Goal of the exercise
Line count for the string "docs": give the number of lines in the data below that contain it, and nothing more.

Material to process section start

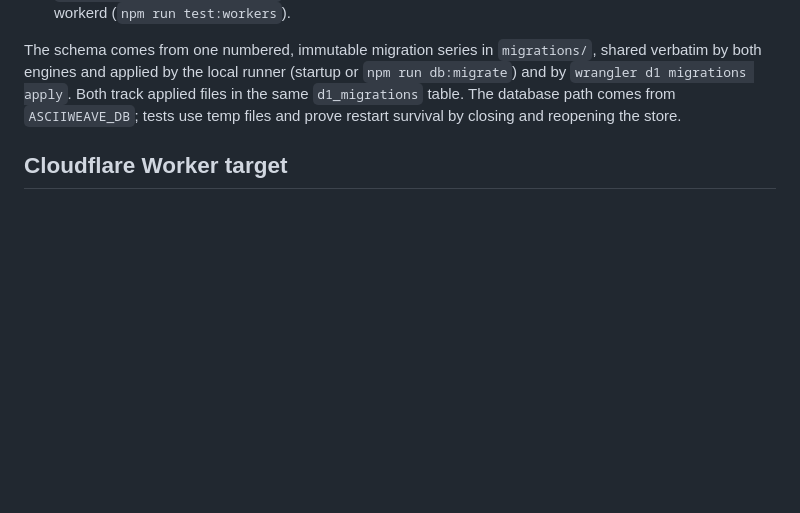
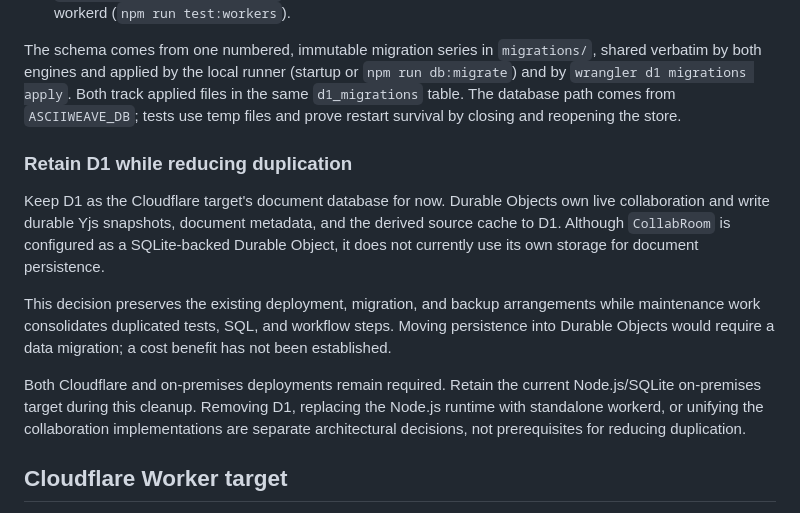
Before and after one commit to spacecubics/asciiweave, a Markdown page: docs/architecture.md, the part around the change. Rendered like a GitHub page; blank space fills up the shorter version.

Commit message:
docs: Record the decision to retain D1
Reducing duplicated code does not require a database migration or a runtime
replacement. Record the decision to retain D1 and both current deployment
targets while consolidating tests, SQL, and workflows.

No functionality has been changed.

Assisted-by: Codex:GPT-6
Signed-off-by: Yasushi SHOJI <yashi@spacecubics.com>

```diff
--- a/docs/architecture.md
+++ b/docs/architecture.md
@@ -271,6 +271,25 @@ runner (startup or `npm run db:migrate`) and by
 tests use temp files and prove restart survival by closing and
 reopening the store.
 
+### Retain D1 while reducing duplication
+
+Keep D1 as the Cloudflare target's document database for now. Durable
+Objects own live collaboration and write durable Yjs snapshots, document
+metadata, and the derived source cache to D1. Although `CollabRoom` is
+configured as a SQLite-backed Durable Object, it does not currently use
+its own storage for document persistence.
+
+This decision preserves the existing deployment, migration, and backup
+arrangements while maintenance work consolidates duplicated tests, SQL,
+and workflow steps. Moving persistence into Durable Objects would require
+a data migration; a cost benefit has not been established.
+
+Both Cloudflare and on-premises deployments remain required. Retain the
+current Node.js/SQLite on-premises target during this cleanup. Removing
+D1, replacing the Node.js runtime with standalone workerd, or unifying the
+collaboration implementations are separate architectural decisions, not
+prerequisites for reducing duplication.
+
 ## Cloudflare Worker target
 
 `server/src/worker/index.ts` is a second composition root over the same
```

Material to process section end

Response to this task
4